How to get there: There are three ways up the mountain. One trailhead (and small parking lot) is located on Route 117 in Limington. Another two trailheads are located Limerick side of the mountain. The Smith Trailhead in Limerick is 1.1 miles north of Emery’s Corner on Sawyer Mountain Road. The trailhead is on the right. For a map of the land, go to www.fsht.org/sawyer.html.

Information: The Sawyer Mountain Highlands area is preserved under the Francis Small Heritage Trust, which owns more than 1,400 acres in northern York County. The mountain is located in the largest unfragmented block of undeveloped forested areas in York and Cumberland counties, and it’s only 22 miles from Portland. For information on the trust, visit www.fsht.org.

The land is open for public use for hiking, hunting, fishing, snowmobiling and cross-country skiing, granted that visitors abide by a few rules. Leave intact any historical artifacts that may be found in the old foundations (of the old Sawyer and Ebenezer Walker homesteads) and the Estes Cemetery located on Trust lands. Please carry out what you carry in and do not cut any vegetation.

The summit of Sawyer Mountain, at 1,213 feet, was once the site of a whale oil light, used for navigation in Portland Harbor. In 1884, the U.S. Geological Survey placed a 15-foot-tall stone tower on the summit. Later, the tower was struck by lightning, and now only scattered stones remain.

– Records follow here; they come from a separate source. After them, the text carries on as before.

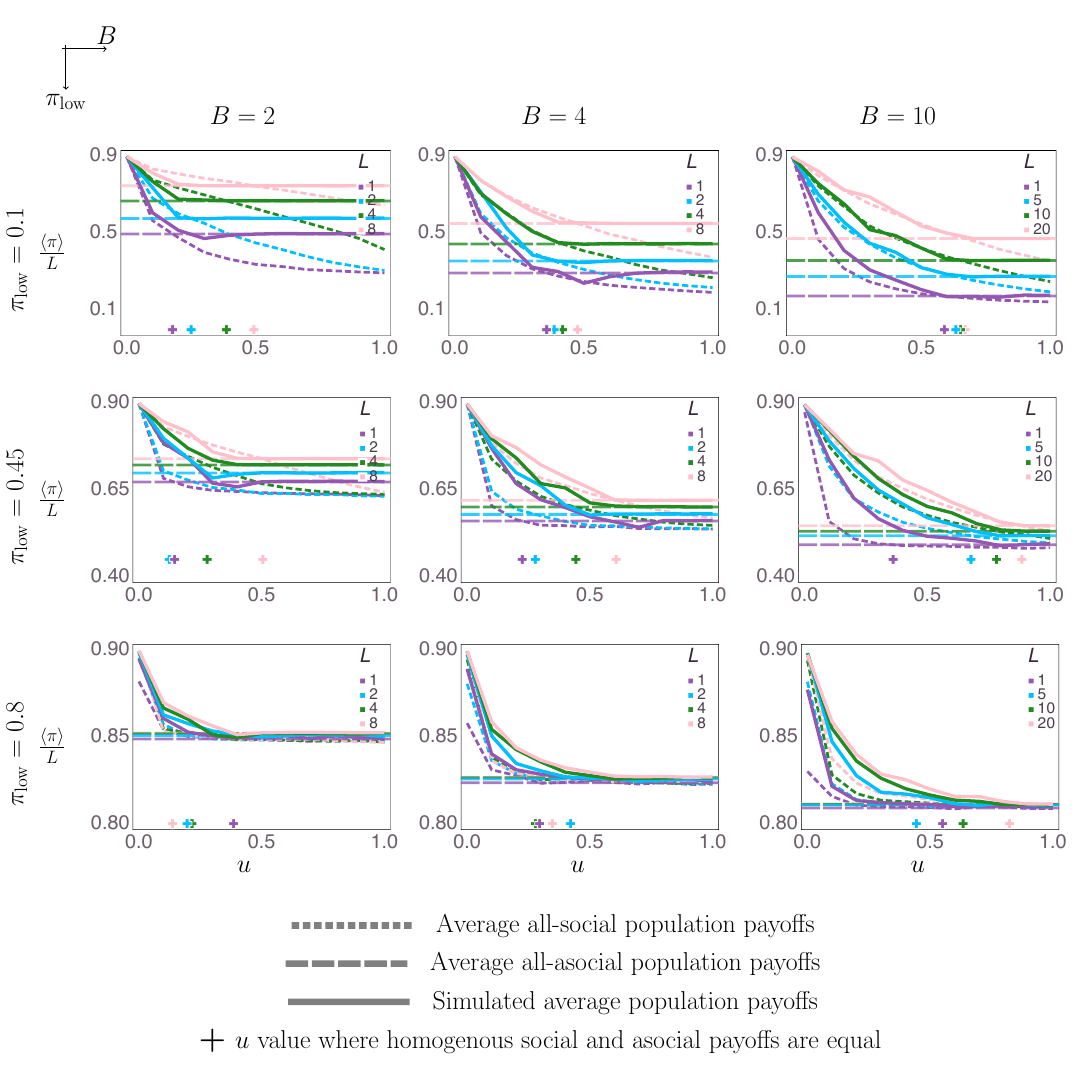
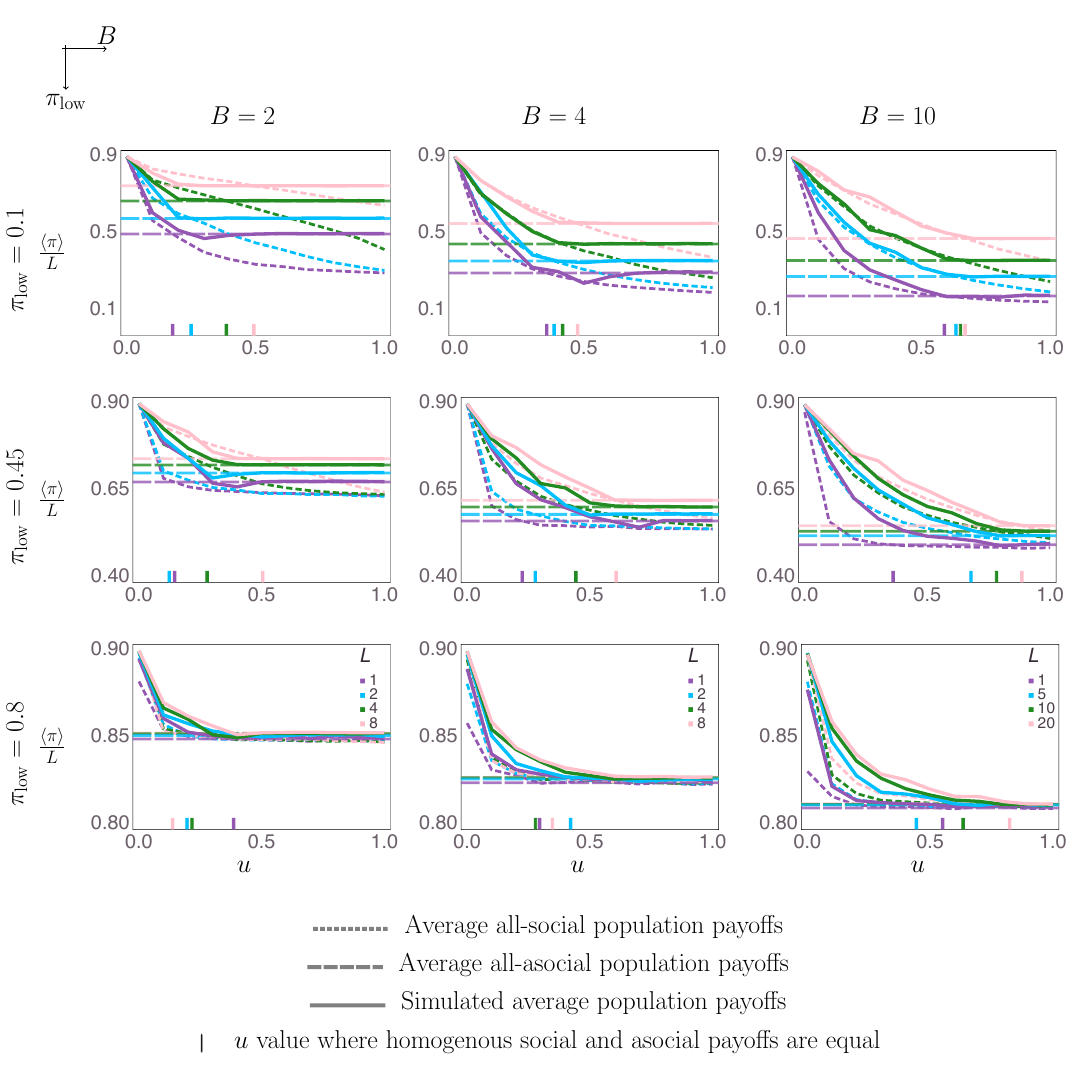
Before and after one commit to mt-digital/UncMod-JournalArticle, a LaTeX figure (meanNetPayoffs.tex): the whole page. Compiled offline with pdfLaTeX.

Commit message:
updated figures final for submission

```diff
--- a/meanNetPayoffs.tex
+++ b/meanNetPayoffs.tex
@@ -116,13 +116,13 @@ margin=0.25in
     \end{minipage} \\[2.5em]
 
     \begin{center}
-       \includegraphics[width=1.85in]{Figures/legendElements/dot.pdf}
+       \includegraphics[width=1.15in]{Figures/legendElements/dot.pdf}
        {\huge Average all-social population payoffs}  \\[1.125em]
-       \includegraphics[width=1.85in]{Figures/legendElements/ldash.pdf}
+       \includegraphics[width=1.15in]{Figures/legendElements/ldash.pdf}
        {\huge Average all-asocial population payoffs} \\[1.125em]
-       \includegraphics[width=1.85in]{Figures/legendElements/solid.pdf}
+       \includegraphics[width=1.15in]{Figures/legendElements/solid.pdf}
        {\huge Simulated average population payoffs} \\[1.125em]
-      {\Huge \textbf{+} \huge $u$ value where homogenous social and asocial payoffs
+       {\Large $\pmb{|}$ \huge \quad $u$ value where homogenous social and asocial payoffs
       are equal}
     \end{center}
 
```
Also changed, not shown: Figures/geopayoff_series/geopayseries_u=0.2-lowpayoff=0.1-nbehaviors=2-L=4.pdf, Figures/geopayoff_series/geopayseries_u=0.2-lowpayoff=0.1-nbehaviors=2-L=8.pdf, Figures/geopayoff_series/geopayseries_u=0.5-lowpayoff=0.1-nbehaviors=4-L=1.pdf, Figures/mainResultsPlots.pdf, Figures/meanNetPayoffs.pdf, Figures/mean_prev_net_payoff_over_u_lowpayoff=0.1_nbehaviors=10.pdf, Figures/mean_prev_net_payoff_over_u_lowpayoff=0.1_nbehaviors=2.pdf, Figures/mean_prev_net_payoff_over_u_lowpayoff=0.1_nbehaviors=4.pdf, Figures/mean_prev_net_payoff_over_u_lowpayoff=0.45_nbehaviors=10.pdf, Figures/mean_prev_net_payoff_over_u_lowpayoff=0.45_nbehaviors=2.pdf, Figures/mean_prev_net_payoff_over_u_lowpayoff=0.45_nbehaviors=4.pdf, Figures/mean_prev_net_payoff_over_u_lowpayoff=0.8_nbehaviors=10.pdf, Figures/mean_prev_net_payoff_over_u_lowpayoff=0.8_nbehaviors=2.pdf, Figures/mean_prev_net_payoff_over_u_lowpayoff=0.8_nbehaviors=4.pdf, 28 more files, 1 other file.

The mountain is on the border of Limerick and Limington, it’s highest point being in Limington, according to Google Maps.

Personal Note: The Smith Trail isn’t hard to find. You can see the trailhead sign from Sawyer Mountain Road. The trail is wide and marked by small wooden signs nailed to trees. On the signs are carved turtles painted yellow. The Smith Trail is 0.6 miles long. It then intersects with Sawyer Mountain Road and the trail that leads 0.7 miles to the summit. The Smith and Summit Trail is safe to high year-round with the right gear and clothing. Hiking the trail in January, I didn’t run into much ice. Though we saw no one else on the trail that day, the snow was packed down with boot tracks leading up the mountain.

Aislinn Sarnacki

Aislinn Sarnacki is a Maine outdoors writer and the author of three Maine hiking guidebooks including “Family Friendly Hikes in Maine.” Find her on Twitter and Facebook @1minhikegirl. You can also...